I had to encounter several obstacles while I was reading as if I was one of the members of Holloway team. The book leads us to go somewhere in the book.

However, when we follow the footnote, we will confront these missing signs.


Now, I know printed books can physically distract me. Furthermore, when I start to focus on Zampano’s narrative, Johnny writes the footnotes over one page to interrupt me concentrating one plot. When Wax gets shot (I was very serious at this point and wanted to know what would happen to Wax and Jed), Johnny suddenly cuts the middle, and tells his childhood ghost story. Danielewski introduces the house’s labyrinth not only using structure but also rearranging plots of this book. Besides, random blue boxes are filled with juxtaposition of random nouns, and some letters in the box I could not read without mirror. Readers will feel overwhelming and even want to get out of this chapter. In the strange and scary hallway, Holloway members feel exactly same. 

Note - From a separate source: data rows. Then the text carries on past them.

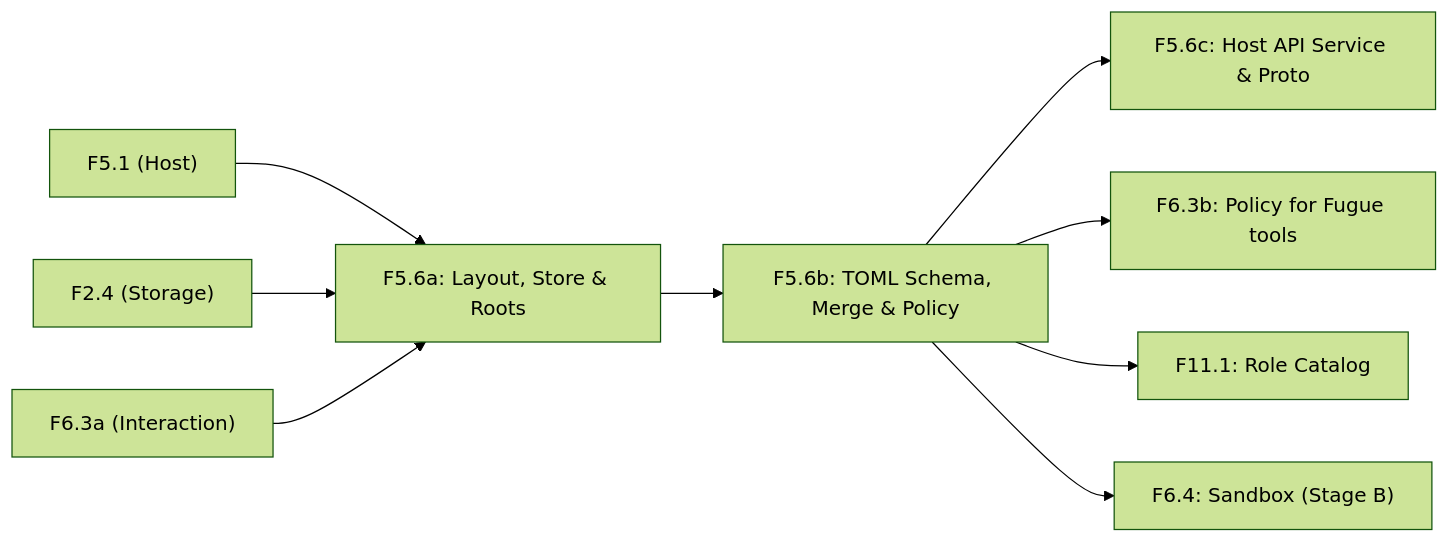
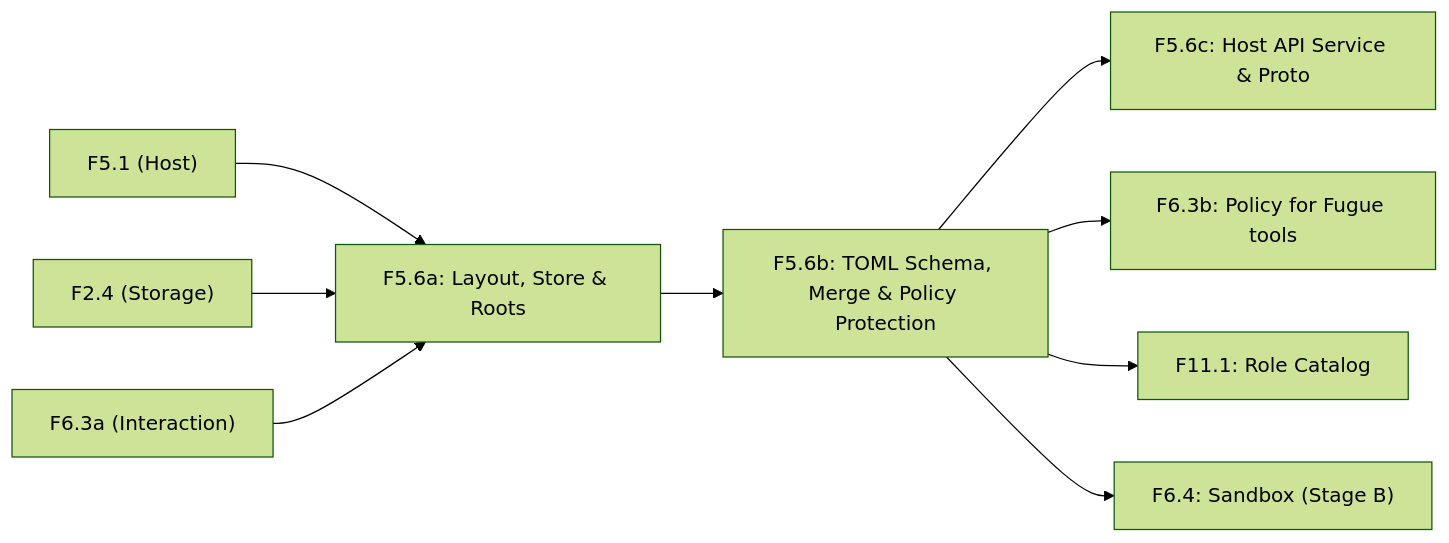
One commit to syurodev/fugue changed the diagram in docs/plans/f5.6-workspace.md. Above: the diagram before and after it, drawn with Mermaid (forest theme). The commit also changed other lines of this file and 1 other file, not shown here.

````diff
--- a/docs/plans/f5.6-workspace.md
+++ b/docs/plans/f5.6-workspace.md
@@ -227,11 +235,11 @@
 ```mermaid
 flowchart LR
     F51["F5.1 (Host)"] --> F56a["F5.6a: Layout, Store & Roots"]
     F24["F2.4 (Storage)"] --> F56a
     F63a["F6.3a (Interaction)"] --> F56a
-    F56a --> F56b["F5.6b: TOML Schema, Merge & Policy"]
+    F56a --> F56b["F5.6b: TOML Schema, Merge & Policy Protection"]
     F56b --> F56c["F5.6c: Host API Service & Proto"]
     F56b --> F63b["F6.3b: Policy for Fugue tools"]
     F56b --> F111["F11.1: Role Catalog"]
     F56b --> F64["F6.4: Sandbox (Stage B)"]
 ```
````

           This book breaks the prejudice that we might have about printed literature. It mocks how books are supposed to be. Footnotes have to give useful information to readers. However, among millions of footnotes, either Zampano or Johnny does not explain what this Morse code (· · · – – – · · ·) means and you cannot finish this book without holding upside down and using mirror. Besides, some footnotes distract readers to concentrate rather than help to understand the story. In addition, we usually think reading books give various indirect experiences. However, the printed books give both direct as well as indirect experience. When I was in the elementary school, my teacher almost forced us to read books during summer break. She explained if I read books I could experience various things indirectly. However, while I passed through this crazy labyrinth, I was seriously confused and annoyed. It does not belong to only indirect experience anymore. How it formatted makes you feel really intricate. This entire format challenges traditional structures of printed books.

1 comment:

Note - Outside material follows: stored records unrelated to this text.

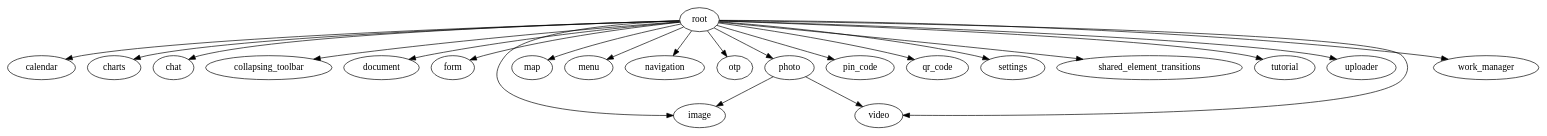
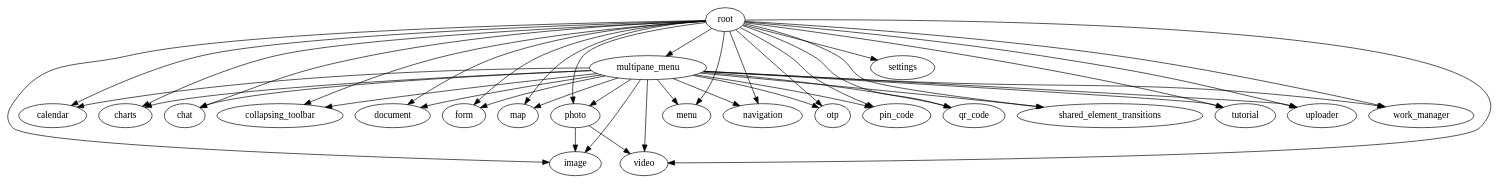
Before and after one commit to MobileUpLLC/MobileUp-Android-Samples: the diagram in features/module_graph/modules.dot, drawn with Graphviz. The commit also changed 25 other files, not shown here.

```diff
--- a/features/module_graph/modules.dot
+++ b/features/module_graph/modules.dot
@@ -1,45 +1,66 @@
 digraph {
 calendar
 charts
 chat
 collapsing_toolbar
 document
 form
 image
 map
 menu
+multipane_menu
 navigation
 otp
 photo
 pin_code
 qr_code
 root
 settings
 shared_element_transitions
 tutorial
 uploader
 video
 work_manager
+multipane_menu -> calendar
+multipane_menu -> charts
+multipane_menu -> chat
+multipane_menu -> collapsing_toolbar
+multipane_menu -> document
+multipane_menu -> form
+multipane_menu -> image
+multipane_menu -> map
+multipane_menu -> menu
+multipane_menu -> navigation
+multipane_menu -> otp
+multipane_menu -> photo
+multipane_menu -> pin_code
+multipane_menu -> qr_code
+multipane_menu -> shared_element_transitions
+multipane_menu -> tutorial
+multipane_menu -> uploader
+multipane_menu -> video
+multipane_menu -> work_manager
 photo -> image
 photo -> video
 root -> calendar
 root -> charts
 root -> chat
 root -> collapsing_toolbar
 root -> document
 root -> form
 root -> image
 root -> map
 root -> menu
+root -> multipane_menu
 root -> navigation
 root -> otp
 root -> photo
 root -> pin_code
 root -> qr_code
 root -> settings
 root -> shared_element_transitions
 root -> tutorial
 root -> uploader
 root -> video
 root -> work_manager
 }
```
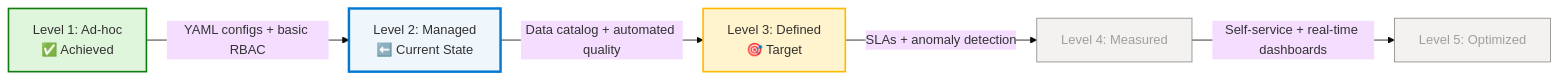
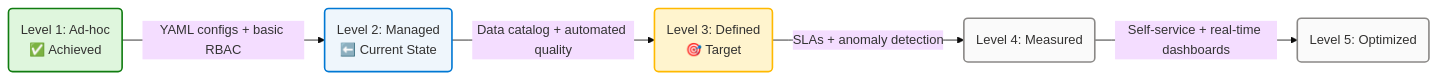
Before and after one commit to Evilazaro/DevExp-DevBox: the seventh of 14 diagrams in docs/architecture/data-architecture.md, drawn with Mermaid. The commit also changed other lines of this file, not shown here.

Commit message:
feat: update data architecture diagrams with new class definitions and styling

````diff
--- a/docs/architecture/data-architecture.md
+++ b/docs/architecture/data-architecture.md
@@ -741,40 +742,40 @@
 ```mermaid
 ---
 config:
   theme: base
   look: classic
   layout: dagre
   themeVariables:
     fontSize: "16px"
 ---
 flowchart LR
     accTitle: DevExp-DevBox Data Governance Maturity Matrix
     accDescr: Shows the current data maturity level assessment from Level 1 Ad-hoc through Level 5 Optimized with current position at Level 2 Managed
 
     %% ═══════════════════════════════════════════════════════════════════════════
     %% AZURE / FLUENT ARCHITECTURE PATTERN v1.1
     %% (Semantic + Structural + Font + Accessibility Governance)
     %% ═══════════════════════════════════════════════════════════════════════════
     %% PHASE 1 - FLUENT UI: All styling uses approved Fluent UI palette only
     %% PHASE 2 - GROUPS: Every subgraph has semantic color via style directive
     %% PHASE 3 - COMPONENTS: Every node has semantic classDef + icon prefix
     %% PHASE 4 - ACCESSIBILITY: accTitle/accDescr present, WCAG AA contrast
     %% PHASE 5 - STANDARD: Governance block present, classDefs centralized
     %% ═══════════════════════════════════════════════════════════════════════════
 
-    classDef achieved fill:#DFF6DD,stroke:#107C10,stroke-width:2px,color:#323130
-    classDef current fill:#EFF6FC,stroke:#0078D4,stroke-width:3px,color:#323130
-    classDef target fill:#FFF4CE,stroke:#FFB900,stroke-width:2px,color:#323130
-    classDef future fill:#F3F2F1,stroke:#8A8886,stroke-width:1px,color:#A19F9D
+    classDef success fill:#DFF6DD,stroke:#107C10,stroke-width:2px,color:#323130
+    classDef core fill:#EFF6FC,stroke:#0078D4,stroke-width:2px,color:#323130
+    classDef warning fill:#FFF4CE,stroke:#FFB900,stroke-width:2px,color:#323130
+    classDef neutral fill:#FAFAFA,stroke:#8A8886,stroke-width:2px,color:#323130
 
-    L1["Level 1: Ad-hoc<br>✅ Achieved"]:::achieved
-    L2["Level 2: Managed<br>⬅️ Current State"]:::current
-    L3["Level 3: Defined<br>🎯 Target"]:::target
-    L4["Level 4: Measured"]:::future
-    L5["Level 5: Optimized"]:::future
+    L1("Level 1: Ad-hoc<br>✅ Achieved"):::success
+    L2("Level 2: Managed<br>⬅️ Current State"):::core
+    L3("Level 3: Defined<br>🎯 Target"):::warning
+    L4("Level 4: Measured"):::neutral
+    L5("Level 5: Optimized"):::neutral
 
     L1 -->|"YAML configs + basic RBAC"| L2
     L2 -->|"Data catalog + automated quality"| L3
     L3 -->|"SLAs + anomaly detection"| L4
     L4 -->|"Self-service + real-time dashboards"| L5
 ```
````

  1. At this point, I feel like, "of course this book has Morse code." The strange will now and forever be accepted, thank you House of Leaves. The SOS message seems to me to be a distress message for the men who are searching through the depths of the house. Their exploration was the creepiest part of the story for me, but also the most fun. I was so wrapped up in it, waiting for something disastrous to happen. The strange formatting of the book only builds up this suspense for me, as you can not entirely know what will be on the next page story wise and visually. This book is one of surprises.